== Segment start ==

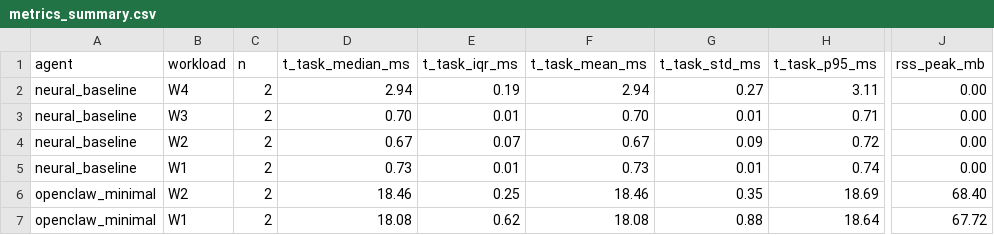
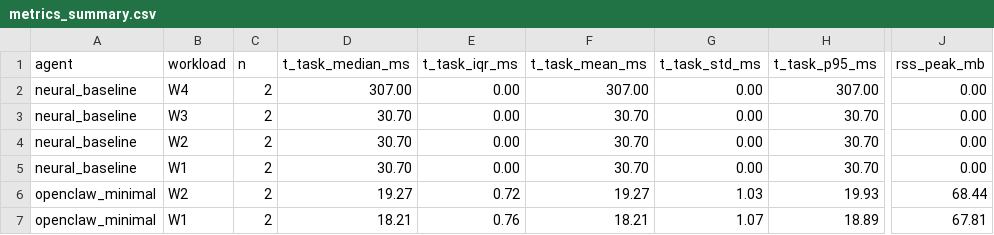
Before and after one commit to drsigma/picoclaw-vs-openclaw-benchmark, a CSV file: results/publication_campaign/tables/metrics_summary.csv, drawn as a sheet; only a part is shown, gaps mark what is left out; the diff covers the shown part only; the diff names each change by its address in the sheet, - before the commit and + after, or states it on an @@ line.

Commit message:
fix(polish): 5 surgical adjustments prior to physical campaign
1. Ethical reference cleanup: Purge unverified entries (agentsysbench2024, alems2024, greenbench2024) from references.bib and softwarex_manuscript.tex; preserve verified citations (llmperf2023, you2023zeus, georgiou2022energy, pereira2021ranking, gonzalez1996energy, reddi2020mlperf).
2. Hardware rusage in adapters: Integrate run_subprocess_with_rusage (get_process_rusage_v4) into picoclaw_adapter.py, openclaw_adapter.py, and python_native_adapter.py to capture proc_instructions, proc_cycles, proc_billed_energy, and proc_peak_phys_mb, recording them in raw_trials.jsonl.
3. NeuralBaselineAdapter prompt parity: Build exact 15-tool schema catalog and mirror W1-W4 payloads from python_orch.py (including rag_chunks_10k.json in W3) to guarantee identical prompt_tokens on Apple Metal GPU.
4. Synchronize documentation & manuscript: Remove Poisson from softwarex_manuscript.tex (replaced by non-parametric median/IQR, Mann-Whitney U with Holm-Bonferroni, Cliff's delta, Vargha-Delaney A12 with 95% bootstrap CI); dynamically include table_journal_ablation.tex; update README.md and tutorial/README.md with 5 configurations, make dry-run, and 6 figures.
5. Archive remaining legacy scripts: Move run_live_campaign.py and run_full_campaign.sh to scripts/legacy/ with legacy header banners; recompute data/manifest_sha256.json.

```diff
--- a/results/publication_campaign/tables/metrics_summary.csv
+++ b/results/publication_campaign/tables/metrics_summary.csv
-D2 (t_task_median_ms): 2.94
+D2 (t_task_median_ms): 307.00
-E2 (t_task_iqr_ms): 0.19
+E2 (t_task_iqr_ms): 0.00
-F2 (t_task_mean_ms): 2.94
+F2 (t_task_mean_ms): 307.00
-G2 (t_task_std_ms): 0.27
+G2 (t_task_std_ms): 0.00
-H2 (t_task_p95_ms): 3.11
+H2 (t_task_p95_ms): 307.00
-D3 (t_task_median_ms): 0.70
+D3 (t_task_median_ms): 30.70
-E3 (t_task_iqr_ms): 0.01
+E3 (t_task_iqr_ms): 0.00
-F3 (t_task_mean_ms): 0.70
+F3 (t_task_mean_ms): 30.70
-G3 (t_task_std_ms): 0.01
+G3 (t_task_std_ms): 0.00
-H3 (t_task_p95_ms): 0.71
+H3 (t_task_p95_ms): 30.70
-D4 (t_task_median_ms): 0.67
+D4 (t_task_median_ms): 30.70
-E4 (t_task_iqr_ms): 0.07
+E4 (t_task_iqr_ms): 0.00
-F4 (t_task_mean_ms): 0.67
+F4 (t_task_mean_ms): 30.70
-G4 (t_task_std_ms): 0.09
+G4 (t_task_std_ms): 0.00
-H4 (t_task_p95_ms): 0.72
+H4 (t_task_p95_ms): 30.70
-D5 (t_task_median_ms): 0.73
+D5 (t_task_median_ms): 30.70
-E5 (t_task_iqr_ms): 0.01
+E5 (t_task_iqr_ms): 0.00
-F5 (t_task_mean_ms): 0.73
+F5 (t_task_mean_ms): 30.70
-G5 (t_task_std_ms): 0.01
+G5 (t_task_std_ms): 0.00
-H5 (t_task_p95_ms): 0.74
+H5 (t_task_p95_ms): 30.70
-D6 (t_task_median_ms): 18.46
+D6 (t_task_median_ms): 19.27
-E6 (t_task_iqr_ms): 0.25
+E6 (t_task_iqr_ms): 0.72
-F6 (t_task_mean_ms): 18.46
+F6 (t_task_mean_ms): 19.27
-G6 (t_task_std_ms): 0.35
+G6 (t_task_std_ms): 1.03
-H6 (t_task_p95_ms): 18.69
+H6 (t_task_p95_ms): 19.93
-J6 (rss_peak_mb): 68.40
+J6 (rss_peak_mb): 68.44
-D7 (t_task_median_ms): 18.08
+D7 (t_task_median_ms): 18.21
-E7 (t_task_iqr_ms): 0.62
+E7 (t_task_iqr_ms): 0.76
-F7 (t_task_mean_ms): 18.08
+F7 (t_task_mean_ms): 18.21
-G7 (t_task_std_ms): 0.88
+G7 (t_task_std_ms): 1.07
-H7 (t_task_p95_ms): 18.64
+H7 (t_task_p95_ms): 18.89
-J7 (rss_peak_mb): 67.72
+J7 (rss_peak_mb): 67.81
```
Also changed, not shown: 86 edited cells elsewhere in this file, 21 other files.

== Segment end ==

**Assigned task**. Give the entries above again in full and exactly, but not the pictures.

**Result**.
Before and after one commit to drsigma/picoclaw-vs-openclaw-benchmark, a CSV file: results/publication_campaign/tables/metrics_summary.csv, drawn as a sheet; only a part is shown, gaps mark what is left out; the diff covers the shown part only; the diff names each change by its address in the sheet, - before the commit and + after, or states it on an @@ line.

Commit message:
fix(polish): 5 surgical adjustments prior to physical campaign
1. Ethical reference cleanup: Purge unverified entries (agentsysbench2024, alems2024, greenbench2024) from references.bib and softwarex_manuscript.tex; preserve verified citations (llmperf2023, you2023zeus, georgiou2022energy, pereira2021ranking, gonzalez1996energy, reddi2020mlperf).
2. Hardware rusage in adapters: Integrate run_subprocess_with_rusage (get_process_rusage_v4) into picoclaw_adapter.py, openclaw_adapter.py, and python_native_adapter.py to capture proc_instructions, proc_cycles, proc_billed_energy, and proc_peak_phys_mb, recording them in raw_trials.jsonl.
3. NeuralBaselineAdapter prompt parity: Build exact 15-tool schema catalog and mirror W1-W4 payloads from python_orch.py (including rag_chunks_10k.json in W3) to guarantee identical prompt_tokens on Apple Metal GPU.
4. Synchronize documentation & manuscript: Remove Poisson from softwarex_manuscript.tex (replaced by non-parametric median/IQR, Mann-Whitney U with Holm-Bonferroni, Cliff's delta, Vargha-Delaney A12 with 95% bootstrap CI); dynamically include table_journal_ablation.tex; update README.md and tutorial/README.md with 5 configurations, make dry-run, and 6 figures.
5. Archive remaining legacy scripts: Move run_live_campaign.py and run_full_campaign.sh to scripts/legacy/ with legacy header banners; recompute data/manifest_sha256.json.

```diff
--- a/results/publication_campaign/tables/metrics_summary.csv
+++ b/results/publication_campaign/tables/metrics_summary.csv
-D2 (t_task_median_ms): 2.94
+D2 (t_task_median_ms): 307.00
-E2 (t_task_iqr_ms): 0.19
+E2 (t_task_iqr_ms): 0.00
-F2 (t_task_mean_ms): 2.94
+F2 (t_task_mean_ms): 307.00
-G2 (t_task_std_ms): 0.27
+G2 (t_task_std_ms): 0.00
-H2 (t_task_p95_ms): 3.11
+H2 (t_task_p95_ms): 307.00
-D3 (t_task_median_ms): 0.70
+D3 (t_task_median_ms): 30.70
-E3 (t_task_iqr_ms): 0.01
+E3 (t_task_iqr_ms): 0.00
-F3 (t_task_mean_ms): 0.70
+F3 (t_task_mean_ms): 30.70
-G3 (t_task_std_ms): 0.01
+G3 (t_task_std_ms): 0.00
-H3 (t_task_p95_ms): 0.71
+H3 (t_task_p95_ms): 30.70
-D4 (t_task_median_ms): 0.67
+D4 (t_task_median_ms): 30.70
-E4 (t_task_iqr_ms): 0.07
+E4 (t_task_iqr_ms): 0.00
-F4 (t_task_mean_ms): 0.67
+F4 (t_task_mean_ms): 30.70
-G4 (t_task_std_ms): 0.09
+G4 (t_task_std_ms): 0.00
-H4 (t_task_p95_ms): 0.72
+H4 (t_task_p95_ms): 30.70
-D5 (t_task_median_ms): 0.73
+D5 (t_task_median_ms): 30.70
-E5 (t_task_iqr_ms): 0.01
+E5 (t_task_iqr_ms): 0.00
-F5 (t_task_mean_ms): 0.73
+F5 (t_task_mean_ms): 30.70
-G5 (t_task_std_ms): 0.01
+G5 (t_task_std_ms): 0.00
-H5 (t_task_p95_ms): 0.74
+H5 (t_task_p95_ms): 30.70
-D6 (t_task_median_ms): 18.46
+D6 (t_task_median_ms): 19.27
-E6 (t_task_iqr_ms): 0.25
+E6 (t_task_iqr_ms): 0.72
-F6 (t_task_mean_ms): 18.46
+F6 (t_task_mean_ms): 19.27
-G6 (t_task_std_ms): 0.35
+G6 (t_task_std_ms): 1.03
-H6 (t_task_p95_ms): 18.69
+H6 (t_task_p95_ms): 19.93
-J6 (rss_peak_mb): 68.40
+J6 (rss_peak_mb): 68.44
-D7 (t_task_median_ms): 18.08
+D7 (t_task_median_ms): 18.21
-E7 (t_task_iqr_ms): 0.62
+E7 (t_task_iqr_ms): 0.76
-F7 (t_task_mean_ms): 18.08
+F7 (t_task_mean_ms): 18.21
-G7 (t_task_std_ms): 0.88
+G7 (t_task_std_ms): 1.07
-H7 (t_task_p95_ms): 18.64
+H7 (t_task_p95_ms): 18.89
-J7 (rss_peak_mb): 67.72
+J7 (rss_peak_mb): 67.81
```
Also changed, not shown: 86 edited cells elsewhere in this file, 21 other files.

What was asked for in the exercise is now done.